Role: Software Engineer

Duration: August 2017 - Present


At Intuit, my team works on the onboarding flow for getting Quickbooks customers signed up with Payments, so essentially we deal with everything related to a sign up page. My focus during my time at intuit is to learn as much as I can about React + Redux, but also be a driver in providing a good user experience.


DocUploader is one of the first ‘big’ contributions towards Intuit within my first year. I had roughly 4 weeks to develop the UI from scratch, and this was my first project that I owned.

As part of the onboarding process, about 10% of customers sign up need to verify their identity by providing a form of Identification Document (Passport, Driver License, etc). The previous process was that the customer had to call customer care and fax/email their documentation, which took roughly 24-48 hours to complete, depending on what was needed. With DocUploader, the customer was able to attach a picture and send it online without having to talk to a care agent. This significantly reduced the time, as a process that took 24-48 hours was cut down to about 10 minutes. Roughly 200+ uploads were made within the first month, and that saved Intuit about at least $5,000 at $25 per care call. However, the most important part was that we were able to save the user’s time as well as care agents’ time.
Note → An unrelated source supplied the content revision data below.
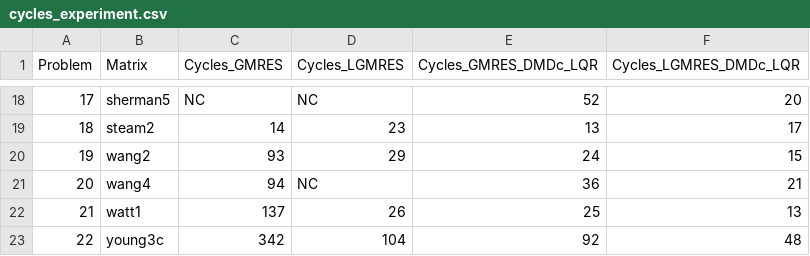
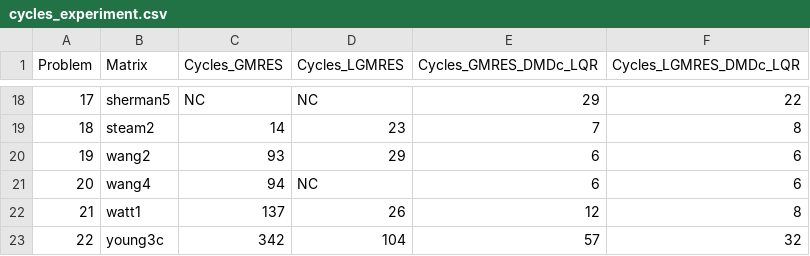
Before and after one commit to nidtec-una/DLK-rest, a CSV file: results/tables/cycles_experiment.csv, drawn as a sheet; only a part is shown, gaps mark what is left out; the diff covers the shown part only.

```diff
--- a/results/tables/cycles_experiment.csv
+++ b/results/tables/cycles_experiment.csv
@@ -18,6 +18,6 @@ Problem,Matrix,Cycles_GMRES,Cycles_LGMRES,Cycles_GMRES_DMDc_LQR,Cycles_LGMRES_DM
-17,sherman5,NC,NC,52,20
-18,steam2,14,23,13,17
-19,wang2,93,29,24,15
-20,wang4,94,NC,36,21
-21,watt1,137,26,25,13
-22,young3c,342,104,92,48
+17,sherman5,NC,NC,29,22
+18,steam2,14,23,7,8
+19,wang2,93,29,6,6
+20,wang4,94,NC,6,6
+21,watt1,137,26,12,8
+22,young3c,342,104,57,32
```
Also changed, not shown: 31 edited cells elsewhere in this file, results/tables/avg_relativa_time_experiment.csv, results/tables/cycles_sherman5_dlk.csv, 19 other files.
Creating the UI took roughly 1.5 weeks, but testing the UI took the other 2.5 weeks. For the most part, everything was self explanatory, but as I developed, I really wanted to make sure that this was a usable product, so I tried to engage myself in discussions with the designers.

Design issues that surfaced during development:

  • Dragging and dropping was a feature that was requested, but I realized that there was nothing in place with the design/prototype to reflect to a user that as they are dragging their file, they need to know where the file is going to drop.
    • This was mainly a problem for driver licenses since there needed to be a front and a back, thus creating two drop areas.
  • Another issue was that only one error message was provided in the design spec: if the file selected was too big.
    • We needed to account for things like invalid file types and drag/dropping multiple files.
    • This was not so much an engineering issue, so the fix was just to provide a proper error message to let the user know what they did wrong.

A valuable thing that I learned from this project was to not only be able to manage expectations between my PM and manager but also be able to develop the leadership skills to collaborate with my team and designers to get this out to production.

Intuit Design Systems [IDS] Accordion Component

Initially, I volunteered to take up a task to research what it would take to make an accordion component for a new onboarding flow my team was going to work on. After doing all the research and having countless meetings with the designers to figure out every single edge case that the accordion would have, I really wanted to build that component. Due to my NDA, I cannot show what it looks like just yet, as it is not officially released even within Intuit, but stay tuned!

My ultimate goal was to not only make a component that my team can use, but also make a component that could be potentially used by other teams. As I found out, this accordion design is a design pattern that would be used throughout all of Quickbooks, and there was a bare bones version of an accordion that I could build on top of.

Key Features:

  • Utilize a version of an existing accordion and modify it so that it is customizable for the consumer
  • Collaboration with motion designers to be consistent with Intuit’s new motion design guidelines
  • Customizable to different themes to match Intuit’s respective products
  • Working towards graduation for officially being a part of Intuit Design Systems
    • Upgraded project to React 16
    • Collaboration with Accessibility team to meet Intuit’s standards
    • Provide help and information externally to other teams for consumption

My initial thought was to not use the existing accordion, but the more I did my research the more it made sense: the bare bones version would be a part of the intuit design system, it was made so that it could be customizable (with a few improvements), and it would not require to make something from scratch. This was something I only found out after going back and forth as to if should make a component from scratch, or leverage something that has the basic functionality in place. The bare bones accordion was definitely not an exact match, but after collaborating with the developer, we were able to make it so that the consumers of the accordion had full control as to what the header and body components would have. My further contributions were to pass in props in the react component to be able to provide the styling for the Quickbooks wide accordion. I also developed a theme provider so that this accordion style could take up different themes based on whatever product it was used for: mint, quickbooks, turbo tax, etc.

At the end of the contribution, I was able to make something that could be used throughout Intuit, as I felt that it would be ultimately inefficient for another team to develop the same thing. In fact, multiple teams were designing new UIs with the accordion style that my team was using. This accordion currently sits as a lab component, but once two teams use it and it meets proper code coverage, it will be graduated into IDS officially, and it will be packaged into every project automatically as currently it is available in Intuit’s npm registry meaning developers have to install it manually.